**INSTRUCTIONS FOR THE TASK:** Gather all lines in the entries that include the word "stacked".

**MATERIAL TO PROCESS:**
===============
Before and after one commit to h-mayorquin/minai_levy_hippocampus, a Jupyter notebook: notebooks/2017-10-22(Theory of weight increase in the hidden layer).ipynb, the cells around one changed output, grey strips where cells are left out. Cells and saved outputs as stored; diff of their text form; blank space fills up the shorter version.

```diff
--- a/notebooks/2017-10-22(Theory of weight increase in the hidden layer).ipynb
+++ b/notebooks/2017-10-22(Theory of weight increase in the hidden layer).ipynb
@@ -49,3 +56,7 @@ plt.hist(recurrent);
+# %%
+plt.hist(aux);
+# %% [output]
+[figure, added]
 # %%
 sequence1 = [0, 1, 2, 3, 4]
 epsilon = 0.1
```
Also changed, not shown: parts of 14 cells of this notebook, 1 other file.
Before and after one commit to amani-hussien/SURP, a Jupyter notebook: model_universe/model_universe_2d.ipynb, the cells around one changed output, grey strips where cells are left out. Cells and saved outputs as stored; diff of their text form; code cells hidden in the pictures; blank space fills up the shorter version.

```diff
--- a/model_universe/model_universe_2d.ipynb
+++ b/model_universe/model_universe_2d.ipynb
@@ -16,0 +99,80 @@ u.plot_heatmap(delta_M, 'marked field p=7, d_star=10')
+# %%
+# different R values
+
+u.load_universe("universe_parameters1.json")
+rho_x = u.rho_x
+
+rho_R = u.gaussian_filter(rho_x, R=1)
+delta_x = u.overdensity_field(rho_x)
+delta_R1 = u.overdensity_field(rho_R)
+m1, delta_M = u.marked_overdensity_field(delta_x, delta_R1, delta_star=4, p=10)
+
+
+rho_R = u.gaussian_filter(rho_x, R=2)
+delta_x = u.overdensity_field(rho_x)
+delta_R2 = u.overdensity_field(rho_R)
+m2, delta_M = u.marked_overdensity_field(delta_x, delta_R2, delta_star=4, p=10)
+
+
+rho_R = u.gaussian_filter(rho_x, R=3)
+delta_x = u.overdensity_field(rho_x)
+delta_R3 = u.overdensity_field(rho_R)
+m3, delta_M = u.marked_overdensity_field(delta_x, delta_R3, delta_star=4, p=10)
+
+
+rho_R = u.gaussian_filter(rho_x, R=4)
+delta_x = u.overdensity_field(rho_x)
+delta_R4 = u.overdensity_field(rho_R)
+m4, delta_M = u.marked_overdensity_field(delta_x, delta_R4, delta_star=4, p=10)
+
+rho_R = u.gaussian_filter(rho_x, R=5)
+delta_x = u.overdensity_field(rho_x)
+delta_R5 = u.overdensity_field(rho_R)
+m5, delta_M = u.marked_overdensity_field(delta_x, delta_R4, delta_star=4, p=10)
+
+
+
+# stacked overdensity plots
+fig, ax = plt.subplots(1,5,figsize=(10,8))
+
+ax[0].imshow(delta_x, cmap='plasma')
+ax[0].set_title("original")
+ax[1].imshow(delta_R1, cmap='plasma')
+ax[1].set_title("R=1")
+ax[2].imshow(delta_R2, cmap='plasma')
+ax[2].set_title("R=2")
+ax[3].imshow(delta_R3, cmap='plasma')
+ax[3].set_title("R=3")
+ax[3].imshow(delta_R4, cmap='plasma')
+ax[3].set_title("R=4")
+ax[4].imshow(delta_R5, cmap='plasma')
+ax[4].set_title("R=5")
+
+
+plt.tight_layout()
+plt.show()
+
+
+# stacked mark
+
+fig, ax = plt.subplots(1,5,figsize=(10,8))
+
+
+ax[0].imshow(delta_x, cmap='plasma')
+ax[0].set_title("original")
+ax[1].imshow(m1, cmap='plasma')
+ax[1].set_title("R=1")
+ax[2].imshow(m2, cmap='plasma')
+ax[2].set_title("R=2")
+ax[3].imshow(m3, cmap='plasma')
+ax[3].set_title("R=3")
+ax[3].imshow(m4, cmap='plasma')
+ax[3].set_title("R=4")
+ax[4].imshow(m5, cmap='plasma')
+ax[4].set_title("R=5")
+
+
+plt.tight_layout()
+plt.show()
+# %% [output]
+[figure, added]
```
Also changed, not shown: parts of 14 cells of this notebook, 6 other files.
===============
**EXPECTED OUTPUT:**
+# stacked overdensity plots
+# stacked mark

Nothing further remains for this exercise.